Despite a drop in enrollment, Medora Community School Corp. officials are considering a 2016 budget that would be 3.8 percent higher than the present one.
The 2016 budget is $2,829,459, which is up from the 2015 approved budget of $2,744,848.
Most of the $84,611 increase, if approved by the state in the fall, would be used to help buy a bus in two years and to pay for painting the gymnasium.
Superintendent Roger Bane said during a budget workshop Thursday that he has to present the proposed budget to the Jackson County Council for review by Tuesday. A public hearing will be Sept. 21, and the budget will be up for approval at the Oct. 12 regular school board meeting. Both meetings will be at 6 p.m. in the school library.
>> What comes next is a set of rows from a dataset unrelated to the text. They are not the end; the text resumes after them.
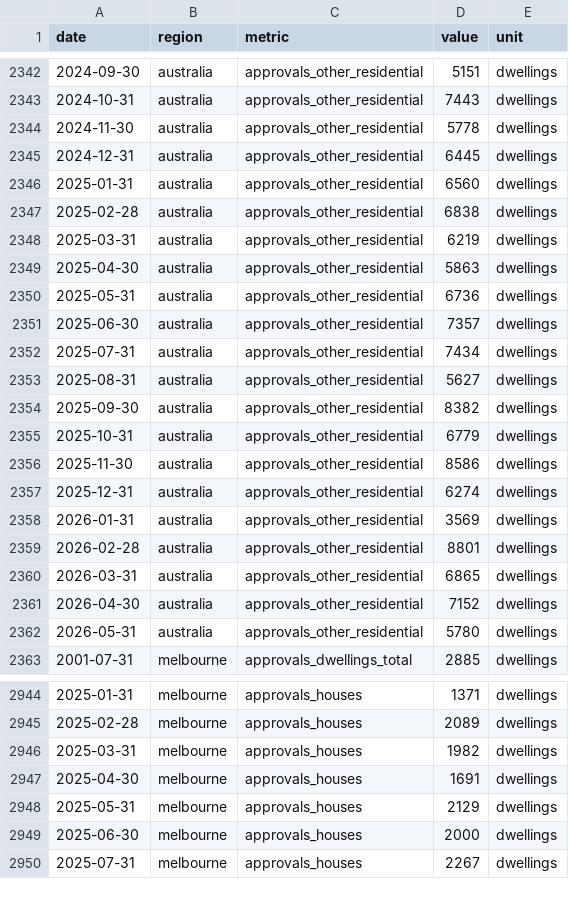
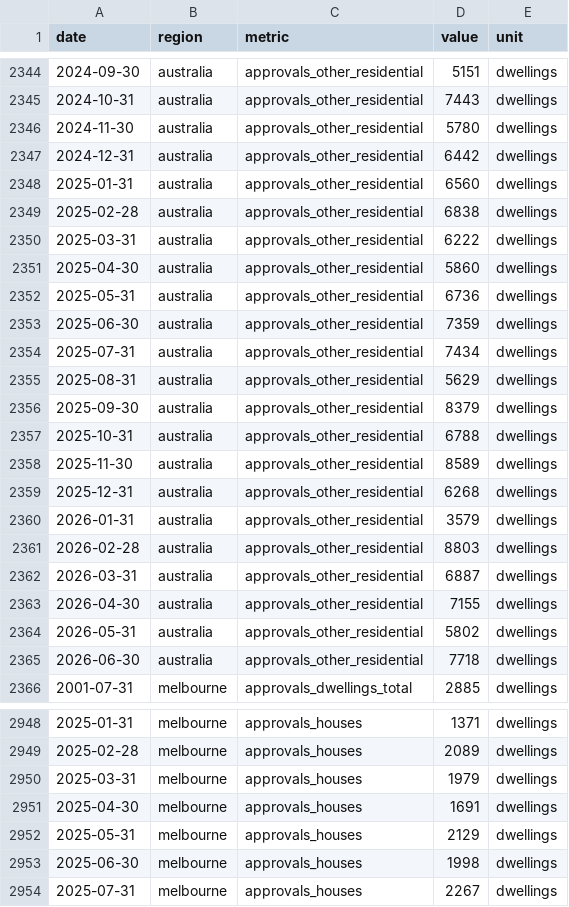
Before and after one commit to jackalexleonard-stack/victoria-housing-dashboard, a CSV file: data/series/vic_approvals.csv, drawn as a sheet; only a part is shown, gaps mark what is left out; the diff covers the shown part only.

```diff
--- a/data/series/vic_approvals.csv
+++ b/data/series/vic_approvals.csv
@@ -2343,21 +2345,22 @@ date,region,metric,value,unit
 2024-10-31,australia,approvals_other_residential,7443,dwellings
-2024-11-30,australia,approvals_other_residential,5778,dwellings
-2024-12-31,australia,approvals_other_residential,6445,dwellings
+2024-11-30,australia,approvals_other_residential,5780,dwellings
+2024-12-31,australia,approvals_other_residential,6442,dwellings
 2025-01-31,australia,approvals_other_residential,6560,dwellings
 2025-02-28,australia,approvals_other_residential,6838,dwellings
-2025-03-31,australia,approvals_other_residential,6219,dwellings
-2025-04-30,australia,approvals_other_residential,5863,dwellings
+2025-03-31,australia,approvals_other_residential,6222,dwellings
+2025-04-30,australia,approvals_other_residential,5860,dwellings
 2025-05-31,australia,approvals_other_residential,6736,dwellings
-2025-06-30,australia,approvals_other_residential,7357,dwellings
+2025-06-30,australia,approvals_other_residential,7359,dwellings
 2025-07-31,australia,approvals_other_residential,7434,dwellings
-2025-08-31,australia,approvals_other_residential,5627,dwellings
-2025-09-30,australia,approvals_other_residential,8382,dwellings
-2025-10-31,australia,approvals_other_residential,6779,dwellings
-2025-11-30,australia,approvals_other_residential,8586,dwellings
-2025-12-31,australia,approvals_other_residential,6274,dwellings
-2026-01-31,australia,approvals_other_residential,3569,dwellings
-2026-02-28,australia,approvals_other_residential,8801,dwellings
-2026-03-31,australia,approvals_other_residential,6865,dwellings
-2026-04-30,australia,approvals_other_residential,7152,dwellings
-2026-05-31,australia,approvals_other_residential,5780,dwellings
+2025-08-31,australia,approvals_other_residential,5629,dwellings
+2025-09-30,australia,approvals_other_residential,8379,dwellings
+2025-10-31,australia,approvals_other_residential,6788,dwellings
+2025-11-30,australia,approvals_other_residential,8589,dwellings
+2025-12-31,australia,approvals_other_residential,6268,dwellings
+2026-01-31,australia,approvals_other_residential,3579,dwellings
+2026-02-28,australia,approvals_other_residential,8803,dwellings
+2026-03-31,australia,approvals_other_residential,6887,dwellings
+2026-04-30,australia,approvals_other_residential,7155,dwellings
+2026-05-31,australia,approvals_other_residential,5802,dwellings
+2026-06-30,australia,approvals_other_residential,7718,dwellings
 2001-07-31,melbourne,approvals_dwellings_total,2885,dwellings
@@ -2945,6 +2949,6 @@ date,region,metric,value,unit
 2025-02-28,melbourne,approvals_houses,2089,dwellings
-2025-03-31,melbourne,approvals_houses,1982,dwellings
+2025-03-31,melbourne,approvals_houses,1979,dwellings
 2025-04-30,melbourne,approvals_houses,1691,dwellings
 2025-05-31,melbourne,approvals_houses,2129,dwellings
-2025-06-30,melbourne,approvals_houses,2000,dwellings
+2025-06-30,melbourne,approvals_houses,1998,dwellings
 2025-07-31,melbourne,approvals_houses,2267,dwellings
```
Also changed, not shown: 11 added rows and 77 edited cells elsewhere in this file, data/series/au_hvi.csv, data/series/intl_fred.csv, 28 other files.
The state will review the budget during hearings in the fall, and it likely will be reduced when updated information about assessed valuation becomes available.
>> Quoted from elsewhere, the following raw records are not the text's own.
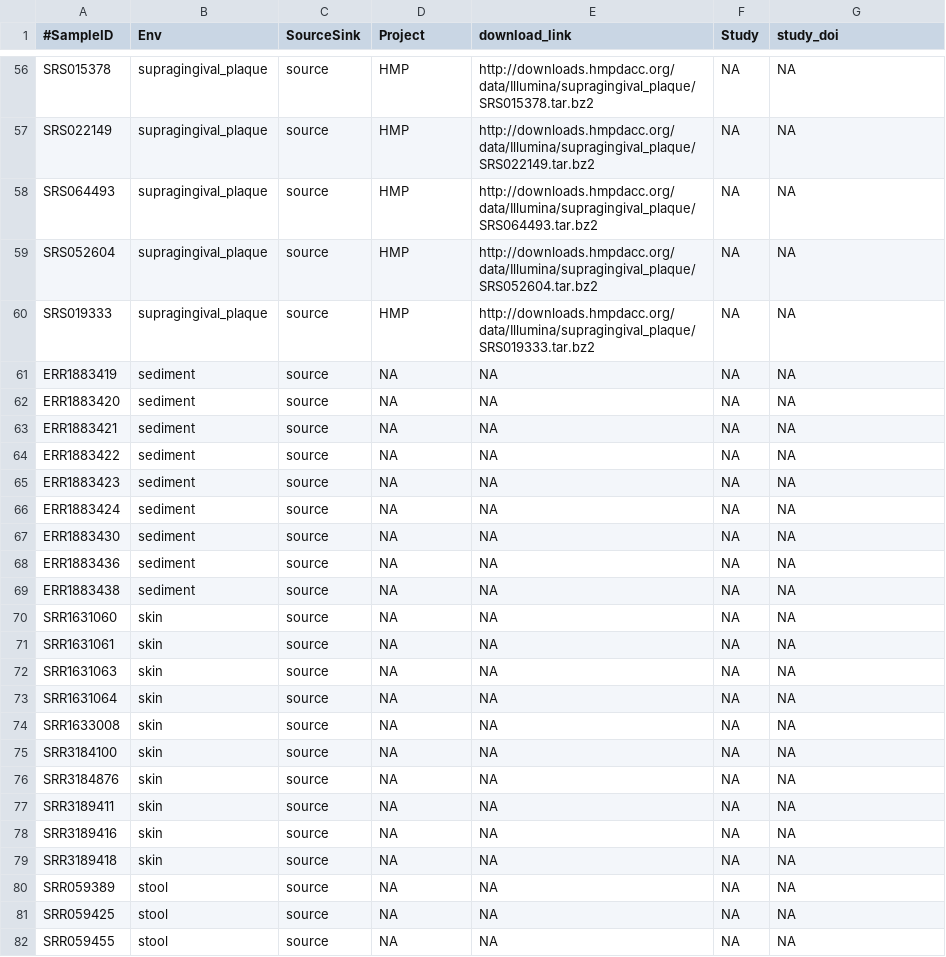
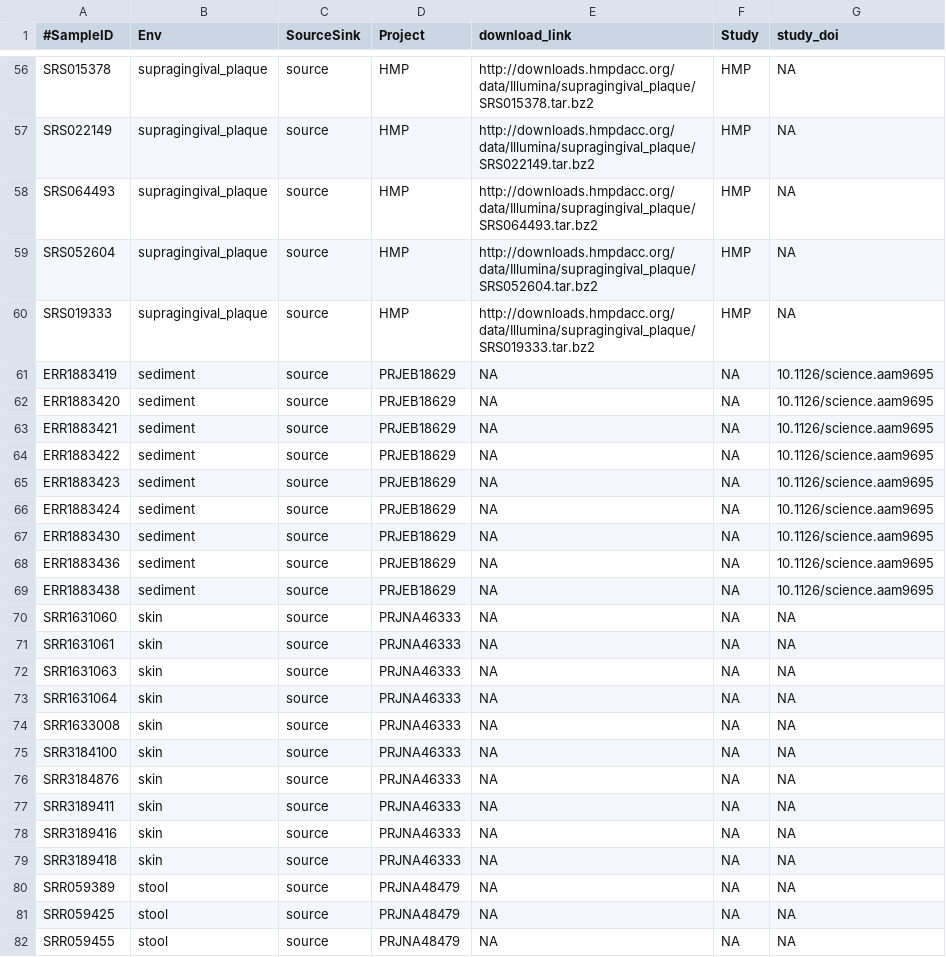
Before and after one commit to bbartholdy/byoc-valid, a TSV file: 01-documentation/metadata.tsv, drawn as a sheet; only a part is shown, gaps mark what is left out; the diff covers the shown part only; the diff names each change by its address in the sheet, - before the commit and + after, or states it on an @@ line.

```diff
--- a/01-documentation/metadata.tsv
+++ b/01-documentation/metadata.tsv
-F56:F60 (Study): NA
+F56:F60 (Study): HMP
-D61:D69 (Project): NA
+D61:D69 (Project): PRJEB18629
-G61:G69 (study_doi): NA
+G61:G69 (study_doi): 10.1126/science.aam9695
-D70:D79 (Project): NA
+D70:D79 (Project): PRJNA46333
-D80:D82 (Project): NA
+D80:D82 (Project): PRJNA48479
```
Also changed, not shown: 121 edited cells elsewhere in this file, 01-documentation/ftir-metadata.tsv, 3 other files.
As of Thursday, the corporation’s student count was 217. In February, the number stood at 235½. One difference in the count this school year is kindergartners are now counted as whole instead of half, Bane said.
The proposed general fund would increase from $1,866,253 to $1,874,157.
Another fund that increased in the budget is capital projects, which went from $267,220 this year to $277,556 for 2016. Bane said he put some extra dollars in for next year to be able to paint the gymnasium.
Also increasing was debt service, going from $425,000 to $451,671. Bane said when a refinance was performed, the Qualified Zone Academy Bond was not included.
A QZAB is a low-interest or interest-free loan for public schools with 35 percent or more of the student body eligible for free or reduced-price lunch programs. Funds can be used for renovation and rehabilitation projects or equipment purchases.
At Medora, the loan was used for energy-saving air conditioning and lighting installation.
“That was wrapped into another bond issue we had that, when we refinanced, they didn’t keep it wrapped in, so we have to start making that payment separately,” Bane said. “We just pay the principal back.”
The bus replacement fund saw the biggest jump, going from $46,785 to $85,000. Bane said the corporation’s pension debt comes off of one of the other funds 100 percent, and this time around for Medora, it’s the bus replacement fund. The 2016 pension debt is $34,775.
Bane said the hope is to be able to replace a bus in 2017. A new school bus costs around $100,000.
One of the corporation’s buses is 12 years old, but the school has only had it for 11 years, so it would still have another year left until it would have to be replaced, Bane said.
The transportation fund, which is used to pay bus drivers and to repair and maintain buses, went from $105,000 this year to $106,300 for 2016.
What: Medora Community School Corp. Board of Trustees meeting
Where: School library, 82 S. George St.
When: 6 p.m. Oct. 12
On the agenda: 2016 school budget up for approval